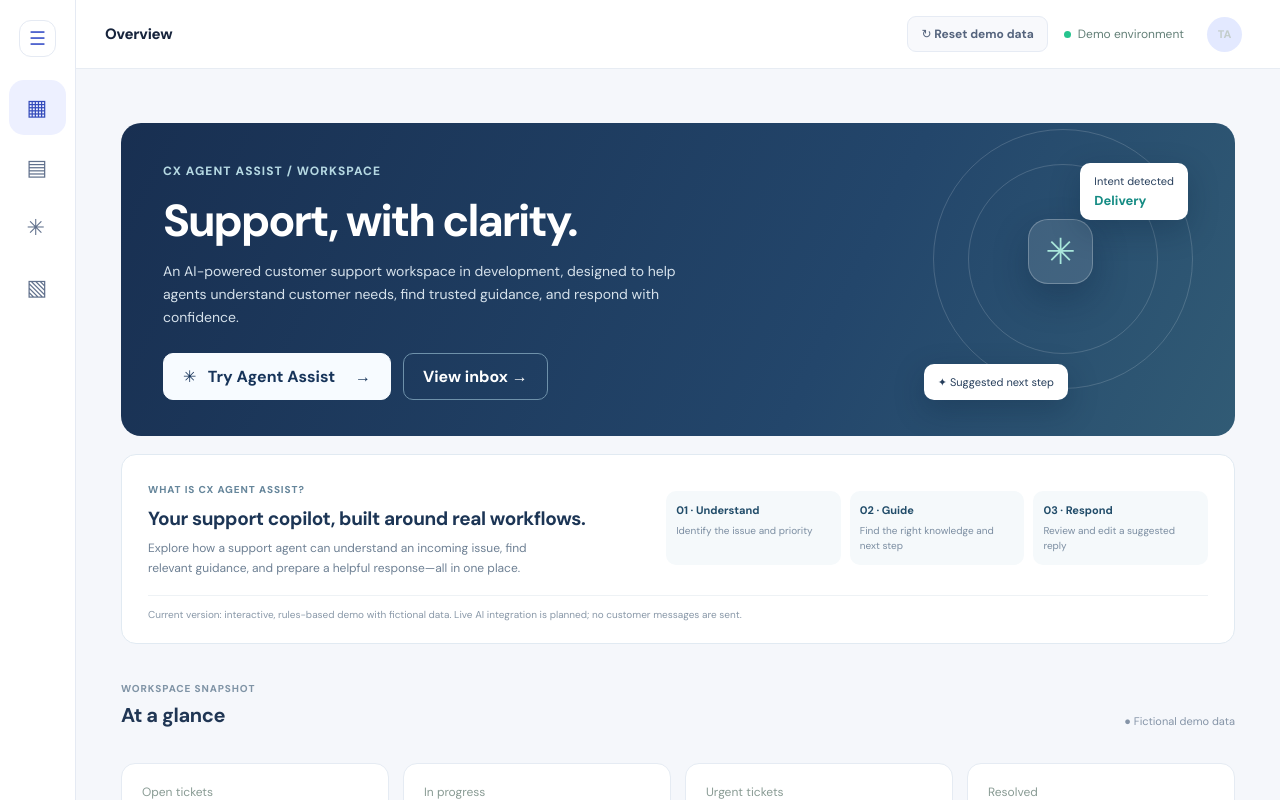
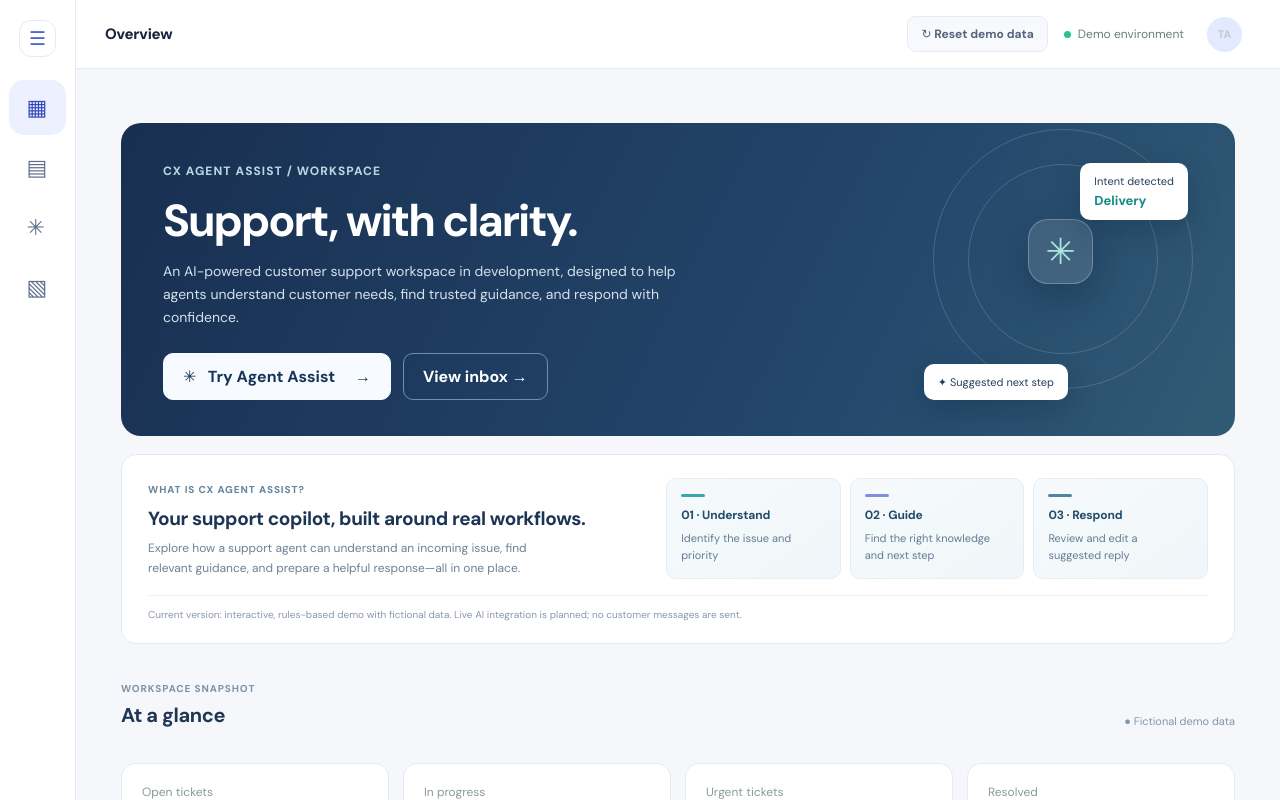
Before and after one commit to tamtam888/CX-Agent-Assist, a React (Vite) app: page / in a window 1280 px wide. Shown: the top 800 px of the page. Built offline with nearby package versions, Linux system fonts and the light colour scheme.

Commit message:
style: refine overview workflow steps and accessible interactive states

```diff
--- a/src/calm-workspace.css
+++ b/src/calm-workspace.css
@@ -133,3 +133,18 @@
 .cx-product-disclaimer{grid-column:1/-1;font-size:10px;color:#8998a8;border-top:1px solid #eef2f5;padding-top:12px}
 @media(max-width:850px){.cx-product-intro{grid-template-columns:1fr}}
 @media(max-width:500px){.cx-product-intro{padding:18px}.cx-product-intro-steps{grid-template-columns:1fr}}
+
+
+/* Overview visual finish: subtle process hierarchy and interaction feedback */
+.cx-product-intro-steps>div{position:relative;min-height:82px;padding:15px 14px 14px;border:1px solid #e6edf3;background:linear-gradient(145deg,#f6fafc,#f0f6f9);transition:transform .18s ease,border-color .18s ease,box-shadow .18s ease}
+.cx-product-intro-steps>div::before{content:"";width:24px;height:3px;border-radius:8px;background:#0c918e;display:block;margin-bottom:3px;opacity:.8}
+.cx-product-intro-steps>div:nth-child(2)::before{background:#6076d7}
+.cx-product-intro-steps>div:nth-child(3)::before{background:#2d668b}
+.cx-product-intro-steps strong{font-size:12px;letter-spacing:-.01em}
+.cx-product-intro-steps small{font-size:11px;line-height:1.55;color:#637c91}
+.cx-product-intro-steps>div:hover{transform:translateY(-2px);border-color:#cfdee8;box-shadow:0 7px 18px #1a3a5910}
+.cx-dashboard .cx-welcome-primary,.cx-dashboard .cx-welcome-secondary,.cx-dashboard button{transition:transform .16s ease,box-shadow .16s ease,background-color .16s ease,border-color .16s ease}
+.cx-dashboard button:not(:disabled):hover{transform:translateY(-1px)}
+.cx-dashboard button:focus-visible,.cx-sidebar button:focus-visible{outline:3px solid #62a9d8;outline-offset:3px}
+@media(max-width:500px){.cx-product-intro-steps{gap:8px}.cx-product-intro-steps>div{min-height:auto;padding:12px 14px}}
+@media(prefers-reduced-motion:reduce){.cx-product-intro-steps>div,.cx-dashboard button{transition:none!important}.cx-product-intro-steps>div:hover,.cx-dashboard button:not(:disabled):hover{transform:none}}
```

■ ■ ■ ■

The task:
Excluding the pictures, output every entry above without alteration.

Answer box:
Before and after one commit to tamtam888/CX-Agent-Assist, a React (Vite) app: page / in a window 1280 px wide. Shown: the top 800 px of the page. Built offline with nearby package versions, Linux system fonts and the light colour scheme.

Commit message:
style: refine overview workflow steps and accessible interactive states

```diff
--- a/src/calm-workspace.css
+++ b/src/calm-workspace.css
@@ -133,3 +133,18 @@
 .cx-product-disclaimer{grid-column:1/-1;font-size:10px;color:#8998a8;border-top:1px solid #eef2f5;padding-top:12px}
 @media(max-width:850px){.cx-product-intro{grid-template-columns:1fr}}
 @media(max-width:500px){.cx-product-intro{padding:18px}.cx-product-intro-steps{grid-template-columns:1fr}}
+
+
+/* Overview visual finish: subtle process hierarchy and interaction feedback */
+.cx-product-intro-steps>div{position:relative;min-height:82px;padding:15px 14px 14px;border:1px solid #e6edf3;background:linear-gradient(145deg,#f6fafc,#f0f6f9);transition:transform .18s ease,border-color .18s ease,box-shadow .18s ease}
+.cx-product-intro-steps>div::before{content:"";width:24px;height:3px;border-radius:8px;background:#0c918e;display:block;margin-bottom:3px;opacity:.8}
+.cx-product-intro-steps>div:nth-child(2)::before{background:#6076d7}
+.cx-product-intro-steps>div:nth-child(3)::before{background:#2d668b}
+.cx-product-intro-steps strong{font-size:12px;letter-spacing:-.01em}
+.cx-product-intro-steps small{font-size:11px;line-height:1.55;color:#637c91}
+.cx-product-intro-steps>div:hover{transform:translateY(-2px);border-color:#cfdee8;box-shadow:0 7px 18px #1a3a5910}
+.cx-dashboard .cx-welcome-primary,.cx-dashboard .cx-welcome-secondary,.cx-dashboard button{transition:transform .16s ease,box-shadow .16s ease,background-color .16s ease,border-color .16s ease}
+.cx-dashboard button:not(:disabled):hover{transform:translateY(-1px)}
+.cx-dashboard button:focus-visible,.cx-sidebar button:focus-visible{outline:3px solid #62a9d8;outline-offset:3px}
+@media(max-width:500px){.cx-product-intro-steps{gap:8px}.cx-product-intro-steps>div{min-height:auto;padding:12px 14px}}
+@media(prefers-reduced-motion:reduce){.cx-product-intro-steps>div,.cx-dashboard button{transition:none!important}.cx-product-intro-steps>div:hover,.cx-dashboard button:not(:disabled):hover{transform:none}}
```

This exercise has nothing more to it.